Facebook went on to say, "No one else can see your comment," although the deletion of Rosen's comment with a screenshot of it had already been widely disseminated on Facebook and other social media.
"We have these standards to protect certain groups of people being described as inferior to others," Facebook explained in the conclusion of its notice.
Additionally, Facebook has started penalizing other users publicizing its censorship policies:
A senior Ministry of Finance official has flatly refused to fund an ad campaign for tourism in Israel.
Lebanese health minister calls on countries to help set up field hospitals in Beirut area.
The High Monitoring Committee of Israeli Arabs has offered the Lebanese Arab-Israeli doctors to help treat the victims of the disaster, Kan News reported.
The proposal was passed through the PA "ambassador" to Beirut, Ashraf Devor, but Lebanon has not yet responded.
A person who tested coronavirus positive was caught last night outside his home in Or Yehuda, driving a vehicle with three members of his family.
He was fined NIS 5,000 and taken back to his home with police escort.
Foreign Minister Gabi Ashkenazi addressed the crisis with the Likud over the budget issue.
"What happened yesterday is a spectacle that citizens don't understand. We're in a medical and economic crisis and I hope not also a social one.
"Coalition members are behaving like in kindergarten. I call on them to put their interests aside.
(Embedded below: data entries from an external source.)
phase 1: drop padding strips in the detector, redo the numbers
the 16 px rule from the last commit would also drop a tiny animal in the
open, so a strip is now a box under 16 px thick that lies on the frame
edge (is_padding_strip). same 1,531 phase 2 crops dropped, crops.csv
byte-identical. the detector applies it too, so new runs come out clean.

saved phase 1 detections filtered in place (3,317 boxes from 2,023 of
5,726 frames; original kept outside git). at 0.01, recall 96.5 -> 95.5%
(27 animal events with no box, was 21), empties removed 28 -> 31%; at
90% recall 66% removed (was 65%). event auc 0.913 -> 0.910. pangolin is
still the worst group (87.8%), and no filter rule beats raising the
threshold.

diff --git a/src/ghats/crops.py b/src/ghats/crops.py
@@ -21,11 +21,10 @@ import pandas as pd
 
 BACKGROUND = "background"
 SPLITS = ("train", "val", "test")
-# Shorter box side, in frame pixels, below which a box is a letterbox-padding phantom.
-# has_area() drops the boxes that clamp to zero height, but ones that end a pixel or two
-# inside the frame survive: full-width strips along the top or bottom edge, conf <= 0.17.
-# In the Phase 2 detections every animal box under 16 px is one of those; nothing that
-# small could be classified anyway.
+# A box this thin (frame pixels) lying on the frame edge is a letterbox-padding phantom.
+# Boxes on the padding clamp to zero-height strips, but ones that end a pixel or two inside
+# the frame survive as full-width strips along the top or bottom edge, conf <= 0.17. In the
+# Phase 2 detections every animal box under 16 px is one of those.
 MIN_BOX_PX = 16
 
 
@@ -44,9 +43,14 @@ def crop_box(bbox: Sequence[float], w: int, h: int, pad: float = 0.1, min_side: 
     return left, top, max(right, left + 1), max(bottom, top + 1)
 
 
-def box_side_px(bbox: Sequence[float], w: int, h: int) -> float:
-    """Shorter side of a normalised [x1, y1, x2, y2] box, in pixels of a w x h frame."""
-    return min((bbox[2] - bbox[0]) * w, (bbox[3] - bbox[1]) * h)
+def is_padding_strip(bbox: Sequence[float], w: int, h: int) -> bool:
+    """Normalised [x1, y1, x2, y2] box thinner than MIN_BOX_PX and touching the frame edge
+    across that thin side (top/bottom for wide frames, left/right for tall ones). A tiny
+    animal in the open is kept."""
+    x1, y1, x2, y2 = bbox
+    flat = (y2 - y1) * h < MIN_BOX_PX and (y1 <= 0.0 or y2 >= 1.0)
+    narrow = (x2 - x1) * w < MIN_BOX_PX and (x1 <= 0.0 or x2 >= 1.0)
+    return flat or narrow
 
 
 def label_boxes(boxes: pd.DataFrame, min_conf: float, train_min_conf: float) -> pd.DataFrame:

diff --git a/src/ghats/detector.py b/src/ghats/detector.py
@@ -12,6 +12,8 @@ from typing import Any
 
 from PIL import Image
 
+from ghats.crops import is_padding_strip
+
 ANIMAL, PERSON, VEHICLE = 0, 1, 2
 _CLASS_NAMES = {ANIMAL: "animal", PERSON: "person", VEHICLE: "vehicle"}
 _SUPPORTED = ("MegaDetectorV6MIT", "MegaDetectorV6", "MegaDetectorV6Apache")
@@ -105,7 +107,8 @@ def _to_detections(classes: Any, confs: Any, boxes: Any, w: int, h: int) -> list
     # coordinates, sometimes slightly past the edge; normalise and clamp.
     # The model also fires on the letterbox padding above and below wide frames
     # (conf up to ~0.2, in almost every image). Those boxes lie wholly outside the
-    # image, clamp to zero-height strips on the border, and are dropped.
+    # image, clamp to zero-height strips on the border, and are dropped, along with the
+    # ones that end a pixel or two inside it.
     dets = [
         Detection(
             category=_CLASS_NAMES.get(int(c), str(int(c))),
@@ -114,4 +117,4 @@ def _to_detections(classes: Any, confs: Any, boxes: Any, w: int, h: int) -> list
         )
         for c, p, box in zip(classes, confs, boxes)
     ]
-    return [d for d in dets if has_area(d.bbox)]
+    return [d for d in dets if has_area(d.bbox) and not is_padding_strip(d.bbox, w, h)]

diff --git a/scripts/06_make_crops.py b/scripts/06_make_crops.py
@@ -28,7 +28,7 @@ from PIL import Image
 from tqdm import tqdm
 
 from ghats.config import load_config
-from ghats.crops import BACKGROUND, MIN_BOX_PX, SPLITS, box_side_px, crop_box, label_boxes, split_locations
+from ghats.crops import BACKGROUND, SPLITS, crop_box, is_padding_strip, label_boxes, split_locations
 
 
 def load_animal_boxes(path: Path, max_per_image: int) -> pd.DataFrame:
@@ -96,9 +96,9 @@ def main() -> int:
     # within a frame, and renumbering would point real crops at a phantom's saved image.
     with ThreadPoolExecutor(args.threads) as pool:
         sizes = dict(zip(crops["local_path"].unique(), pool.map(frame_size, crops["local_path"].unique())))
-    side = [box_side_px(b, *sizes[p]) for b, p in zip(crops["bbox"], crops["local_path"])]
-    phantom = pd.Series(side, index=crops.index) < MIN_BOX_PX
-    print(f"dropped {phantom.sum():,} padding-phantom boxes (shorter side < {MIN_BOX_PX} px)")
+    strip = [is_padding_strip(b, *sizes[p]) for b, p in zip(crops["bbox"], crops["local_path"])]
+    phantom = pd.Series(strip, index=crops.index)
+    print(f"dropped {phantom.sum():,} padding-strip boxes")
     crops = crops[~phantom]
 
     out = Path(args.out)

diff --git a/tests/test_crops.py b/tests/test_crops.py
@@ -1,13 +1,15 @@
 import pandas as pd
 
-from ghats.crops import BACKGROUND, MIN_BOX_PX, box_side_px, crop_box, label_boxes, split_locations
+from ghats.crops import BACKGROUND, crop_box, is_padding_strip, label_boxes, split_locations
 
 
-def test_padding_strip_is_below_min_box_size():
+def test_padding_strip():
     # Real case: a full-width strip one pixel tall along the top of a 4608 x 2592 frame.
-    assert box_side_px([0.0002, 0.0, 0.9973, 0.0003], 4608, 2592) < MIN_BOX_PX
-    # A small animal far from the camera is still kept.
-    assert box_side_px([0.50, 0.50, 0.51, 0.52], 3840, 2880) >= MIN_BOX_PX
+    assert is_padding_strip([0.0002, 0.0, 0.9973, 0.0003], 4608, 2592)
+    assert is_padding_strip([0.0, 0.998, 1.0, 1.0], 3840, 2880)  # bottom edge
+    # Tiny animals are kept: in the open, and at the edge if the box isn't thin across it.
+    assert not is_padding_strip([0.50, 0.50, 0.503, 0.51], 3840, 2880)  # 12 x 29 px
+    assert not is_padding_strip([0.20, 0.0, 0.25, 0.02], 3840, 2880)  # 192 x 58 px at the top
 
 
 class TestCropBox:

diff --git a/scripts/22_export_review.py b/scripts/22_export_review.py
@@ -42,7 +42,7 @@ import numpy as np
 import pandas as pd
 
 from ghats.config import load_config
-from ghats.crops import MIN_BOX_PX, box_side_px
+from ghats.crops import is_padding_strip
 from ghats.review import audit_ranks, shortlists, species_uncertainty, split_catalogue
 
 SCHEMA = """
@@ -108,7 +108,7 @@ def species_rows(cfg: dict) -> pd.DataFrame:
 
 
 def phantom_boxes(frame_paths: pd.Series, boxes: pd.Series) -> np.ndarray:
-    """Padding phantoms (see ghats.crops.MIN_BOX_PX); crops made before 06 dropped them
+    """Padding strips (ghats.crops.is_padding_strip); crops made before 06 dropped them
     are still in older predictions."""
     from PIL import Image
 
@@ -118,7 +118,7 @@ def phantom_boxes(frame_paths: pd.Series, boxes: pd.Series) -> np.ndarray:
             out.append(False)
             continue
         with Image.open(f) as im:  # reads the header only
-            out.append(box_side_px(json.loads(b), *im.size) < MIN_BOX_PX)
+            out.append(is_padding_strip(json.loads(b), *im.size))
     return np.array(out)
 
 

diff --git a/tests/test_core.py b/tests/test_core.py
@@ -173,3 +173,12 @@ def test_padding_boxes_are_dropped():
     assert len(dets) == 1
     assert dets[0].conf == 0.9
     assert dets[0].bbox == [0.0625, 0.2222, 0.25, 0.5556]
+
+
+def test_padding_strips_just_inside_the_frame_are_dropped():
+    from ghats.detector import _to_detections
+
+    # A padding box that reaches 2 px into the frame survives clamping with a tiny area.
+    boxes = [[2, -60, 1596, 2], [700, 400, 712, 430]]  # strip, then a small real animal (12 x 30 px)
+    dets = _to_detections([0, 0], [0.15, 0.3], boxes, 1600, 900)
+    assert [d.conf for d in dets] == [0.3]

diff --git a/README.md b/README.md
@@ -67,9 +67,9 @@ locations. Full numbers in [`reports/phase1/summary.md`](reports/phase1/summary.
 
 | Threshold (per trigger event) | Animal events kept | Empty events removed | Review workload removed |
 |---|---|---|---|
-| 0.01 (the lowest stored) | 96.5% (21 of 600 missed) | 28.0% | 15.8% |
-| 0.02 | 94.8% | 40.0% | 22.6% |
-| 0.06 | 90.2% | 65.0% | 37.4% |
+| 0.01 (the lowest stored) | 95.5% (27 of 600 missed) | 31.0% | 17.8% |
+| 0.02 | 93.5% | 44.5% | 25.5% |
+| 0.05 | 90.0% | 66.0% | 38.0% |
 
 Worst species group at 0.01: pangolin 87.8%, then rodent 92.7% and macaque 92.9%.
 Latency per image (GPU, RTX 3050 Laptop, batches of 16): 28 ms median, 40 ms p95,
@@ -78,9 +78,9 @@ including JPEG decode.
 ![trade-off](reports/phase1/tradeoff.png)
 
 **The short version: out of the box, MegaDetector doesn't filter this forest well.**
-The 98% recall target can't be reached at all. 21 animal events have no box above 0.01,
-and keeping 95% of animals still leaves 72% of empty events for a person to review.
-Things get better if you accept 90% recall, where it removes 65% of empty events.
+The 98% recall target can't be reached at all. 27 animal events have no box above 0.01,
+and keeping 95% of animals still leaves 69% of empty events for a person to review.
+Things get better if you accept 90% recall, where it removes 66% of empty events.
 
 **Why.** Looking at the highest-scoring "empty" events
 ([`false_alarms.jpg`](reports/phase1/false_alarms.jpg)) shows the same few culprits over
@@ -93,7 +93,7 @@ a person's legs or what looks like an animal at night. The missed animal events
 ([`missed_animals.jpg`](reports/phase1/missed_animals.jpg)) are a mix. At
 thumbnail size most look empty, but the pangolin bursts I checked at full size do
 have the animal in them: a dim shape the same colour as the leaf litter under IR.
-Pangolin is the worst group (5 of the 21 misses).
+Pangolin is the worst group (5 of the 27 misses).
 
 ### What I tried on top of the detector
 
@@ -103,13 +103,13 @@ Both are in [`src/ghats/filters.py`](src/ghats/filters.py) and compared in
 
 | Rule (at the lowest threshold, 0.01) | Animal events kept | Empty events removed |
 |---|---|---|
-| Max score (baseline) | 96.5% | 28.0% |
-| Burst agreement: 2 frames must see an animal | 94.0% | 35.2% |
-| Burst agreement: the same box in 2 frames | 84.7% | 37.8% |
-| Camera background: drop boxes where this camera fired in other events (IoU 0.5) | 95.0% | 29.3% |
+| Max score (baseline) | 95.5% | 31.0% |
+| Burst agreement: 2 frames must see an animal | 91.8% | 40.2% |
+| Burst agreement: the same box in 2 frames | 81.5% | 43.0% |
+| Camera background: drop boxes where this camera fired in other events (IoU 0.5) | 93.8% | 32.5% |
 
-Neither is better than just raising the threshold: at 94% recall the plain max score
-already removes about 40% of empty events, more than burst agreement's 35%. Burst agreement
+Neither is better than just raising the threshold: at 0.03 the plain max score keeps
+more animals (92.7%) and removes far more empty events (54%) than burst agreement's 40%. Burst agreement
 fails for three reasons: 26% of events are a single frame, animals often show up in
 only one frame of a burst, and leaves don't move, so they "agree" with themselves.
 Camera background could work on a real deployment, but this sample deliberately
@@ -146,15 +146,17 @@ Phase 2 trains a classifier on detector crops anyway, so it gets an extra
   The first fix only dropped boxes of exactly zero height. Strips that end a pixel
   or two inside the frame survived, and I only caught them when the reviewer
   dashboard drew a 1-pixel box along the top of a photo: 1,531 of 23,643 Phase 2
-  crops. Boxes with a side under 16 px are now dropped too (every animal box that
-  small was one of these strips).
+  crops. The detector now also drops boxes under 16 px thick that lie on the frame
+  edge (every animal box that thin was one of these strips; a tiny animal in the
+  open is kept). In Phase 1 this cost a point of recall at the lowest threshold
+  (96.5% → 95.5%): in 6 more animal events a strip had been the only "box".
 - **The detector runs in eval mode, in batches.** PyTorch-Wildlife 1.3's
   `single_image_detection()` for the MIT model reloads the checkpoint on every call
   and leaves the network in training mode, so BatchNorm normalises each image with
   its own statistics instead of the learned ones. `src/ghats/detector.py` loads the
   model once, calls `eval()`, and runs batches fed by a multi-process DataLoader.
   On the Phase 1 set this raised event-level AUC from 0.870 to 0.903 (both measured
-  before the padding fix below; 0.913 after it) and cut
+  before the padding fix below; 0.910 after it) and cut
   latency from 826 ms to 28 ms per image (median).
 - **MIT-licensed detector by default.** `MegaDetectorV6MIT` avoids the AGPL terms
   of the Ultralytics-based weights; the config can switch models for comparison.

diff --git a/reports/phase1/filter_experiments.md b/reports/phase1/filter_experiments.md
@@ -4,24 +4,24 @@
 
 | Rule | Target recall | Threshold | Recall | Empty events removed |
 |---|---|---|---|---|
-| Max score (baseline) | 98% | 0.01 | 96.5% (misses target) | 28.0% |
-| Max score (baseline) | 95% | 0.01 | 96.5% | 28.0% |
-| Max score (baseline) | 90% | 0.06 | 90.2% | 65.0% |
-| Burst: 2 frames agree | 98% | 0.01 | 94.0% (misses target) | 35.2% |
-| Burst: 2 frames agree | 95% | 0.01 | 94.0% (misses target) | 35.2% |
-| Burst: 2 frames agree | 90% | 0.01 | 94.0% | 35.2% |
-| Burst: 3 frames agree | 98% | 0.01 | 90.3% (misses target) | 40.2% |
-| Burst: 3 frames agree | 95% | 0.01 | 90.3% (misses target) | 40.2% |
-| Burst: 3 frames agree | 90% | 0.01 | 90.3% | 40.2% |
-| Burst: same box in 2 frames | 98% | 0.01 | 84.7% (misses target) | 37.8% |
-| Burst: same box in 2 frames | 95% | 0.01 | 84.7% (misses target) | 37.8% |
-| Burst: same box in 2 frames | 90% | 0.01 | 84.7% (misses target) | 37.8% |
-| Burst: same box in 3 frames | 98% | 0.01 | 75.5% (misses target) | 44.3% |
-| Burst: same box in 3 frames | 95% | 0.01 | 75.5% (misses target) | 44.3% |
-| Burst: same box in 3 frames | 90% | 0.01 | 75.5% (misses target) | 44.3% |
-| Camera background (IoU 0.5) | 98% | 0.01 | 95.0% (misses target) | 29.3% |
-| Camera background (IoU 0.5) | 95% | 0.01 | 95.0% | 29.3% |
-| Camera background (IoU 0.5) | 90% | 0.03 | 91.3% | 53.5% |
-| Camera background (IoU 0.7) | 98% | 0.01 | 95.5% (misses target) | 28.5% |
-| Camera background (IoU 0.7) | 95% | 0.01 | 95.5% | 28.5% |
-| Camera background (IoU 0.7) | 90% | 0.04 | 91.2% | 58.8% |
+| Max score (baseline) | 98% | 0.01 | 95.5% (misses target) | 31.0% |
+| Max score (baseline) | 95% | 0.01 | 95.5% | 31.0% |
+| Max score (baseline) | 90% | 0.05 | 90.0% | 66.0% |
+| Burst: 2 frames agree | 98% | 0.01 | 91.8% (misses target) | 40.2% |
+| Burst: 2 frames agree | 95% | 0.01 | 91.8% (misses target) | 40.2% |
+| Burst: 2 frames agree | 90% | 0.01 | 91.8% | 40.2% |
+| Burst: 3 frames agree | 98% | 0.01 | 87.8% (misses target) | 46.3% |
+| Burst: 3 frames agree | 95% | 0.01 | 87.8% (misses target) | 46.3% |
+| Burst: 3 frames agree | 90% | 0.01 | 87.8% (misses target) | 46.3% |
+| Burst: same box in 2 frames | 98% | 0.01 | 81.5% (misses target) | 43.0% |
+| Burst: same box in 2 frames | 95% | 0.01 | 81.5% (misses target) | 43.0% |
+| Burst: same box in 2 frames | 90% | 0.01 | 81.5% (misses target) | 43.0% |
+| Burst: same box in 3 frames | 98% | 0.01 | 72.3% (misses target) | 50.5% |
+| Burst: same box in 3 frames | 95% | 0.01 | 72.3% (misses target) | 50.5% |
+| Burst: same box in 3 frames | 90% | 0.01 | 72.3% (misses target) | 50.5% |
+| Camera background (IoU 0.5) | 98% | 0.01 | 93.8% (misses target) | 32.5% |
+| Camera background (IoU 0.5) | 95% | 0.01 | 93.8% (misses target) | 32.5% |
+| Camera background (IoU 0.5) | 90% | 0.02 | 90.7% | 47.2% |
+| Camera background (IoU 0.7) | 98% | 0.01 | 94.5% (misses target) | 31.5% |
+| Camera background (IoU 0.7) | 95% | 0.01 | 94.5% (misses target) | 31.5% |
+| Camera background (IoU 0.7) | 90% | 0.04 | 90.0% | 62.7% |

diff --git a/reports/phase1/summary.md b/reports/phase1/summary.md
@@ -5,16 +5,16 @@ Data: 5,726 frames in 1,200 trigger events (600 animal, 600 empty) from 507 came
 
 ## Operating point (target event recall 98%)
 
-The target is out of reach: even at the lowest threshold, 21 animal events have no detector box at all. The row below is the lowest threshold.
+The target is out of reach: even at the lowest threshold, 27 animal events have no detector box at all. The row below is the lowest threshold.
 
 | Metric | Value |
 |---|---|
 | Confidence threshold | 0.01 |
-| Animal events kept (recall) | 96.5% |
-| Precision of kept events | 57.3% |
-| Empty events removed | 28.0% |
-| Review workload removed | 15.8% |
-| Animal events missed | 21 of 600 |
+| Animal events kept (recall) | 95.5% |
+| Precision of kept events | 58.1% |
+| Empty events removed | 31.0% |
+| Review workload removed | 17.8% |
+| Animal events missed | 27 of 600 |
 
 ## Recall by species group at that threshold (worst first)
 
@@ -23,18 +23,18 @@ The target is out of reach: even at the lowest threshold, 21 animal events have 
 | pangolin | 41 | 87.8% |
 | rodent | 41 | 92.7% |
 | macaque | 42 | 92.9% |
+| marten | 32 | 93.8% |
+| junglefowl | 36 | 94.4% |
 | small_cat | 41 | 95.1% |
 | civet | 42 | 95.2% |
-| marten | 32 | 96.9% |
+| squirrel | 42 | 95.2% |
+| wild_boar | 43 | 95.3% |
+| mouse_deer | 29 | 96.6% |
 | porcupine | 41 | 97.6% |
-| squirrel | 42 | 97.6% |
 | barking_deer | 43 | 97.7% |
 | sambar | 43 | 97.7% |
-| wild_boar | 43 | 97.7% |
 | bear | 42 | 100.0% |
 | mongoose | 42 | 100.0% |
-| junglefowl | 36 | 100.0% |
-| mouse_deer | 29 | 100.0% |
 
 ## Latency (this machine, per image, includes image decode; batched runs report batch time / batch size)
We need a stable government now it's impossible to make a budget for two months," Ashkenazi said in a Kan News interview.
Lebanese Information Minister Manel 'Abd a-Samad says her country will not oppose an international investigation into the Beirut port explosion.
The country's Druze leader Walid Junblatt said such an investigation was called for, given the fact that the citizens have no confidence in the Lebanese government.
The death of a man in his 20s who was fatally injured in an accident between a car and a truck on Road 79 near Tzipori was determined.
Rescuers carried out lengthy extraction operations at the scene, at the end of which they were forced to determine the death of the injured.
Eikev 5780: What is the covenant, and what is the love that is distinct from the covenant?
The transformation elicited by the mitzvot does not occur overnight.
Tourism Minister Asaf Zamir: This is important news for the aviation sector and all Israelis.
A senior Palestinian Authority (PA) official said on Wednesday that some parties are mediating between Israel and the PA leadership in an attempt to revive the peace process, the Xinhua news agency reports.
Mahmoud al-Aloul, deputy chairman of PA chairman Mahmoud Abbas' Fatah Movement, declined to say which parties are involved in the mediation.
PM reportedly offered former Finance Minister to be in charge of economic policy following coronavirus crisis.
250 families in Addis Ababa receive oil, pasta, rice and soaps from the Israeli embassy in Ethiopia.
The World Bank said on Wednesday that it stands ready to assess Lebanon"s damage and needs after the devastating Beirut port explosion on Tuesday and will work to help mobilize public and private financing for reconstruction and recovery.
In a statement quoted by Reuters, the World Bank added it "would be also willing to reprogram existing resources and explore additional financing to support rebuilding lives and livelihoods of people impacted by this disaster."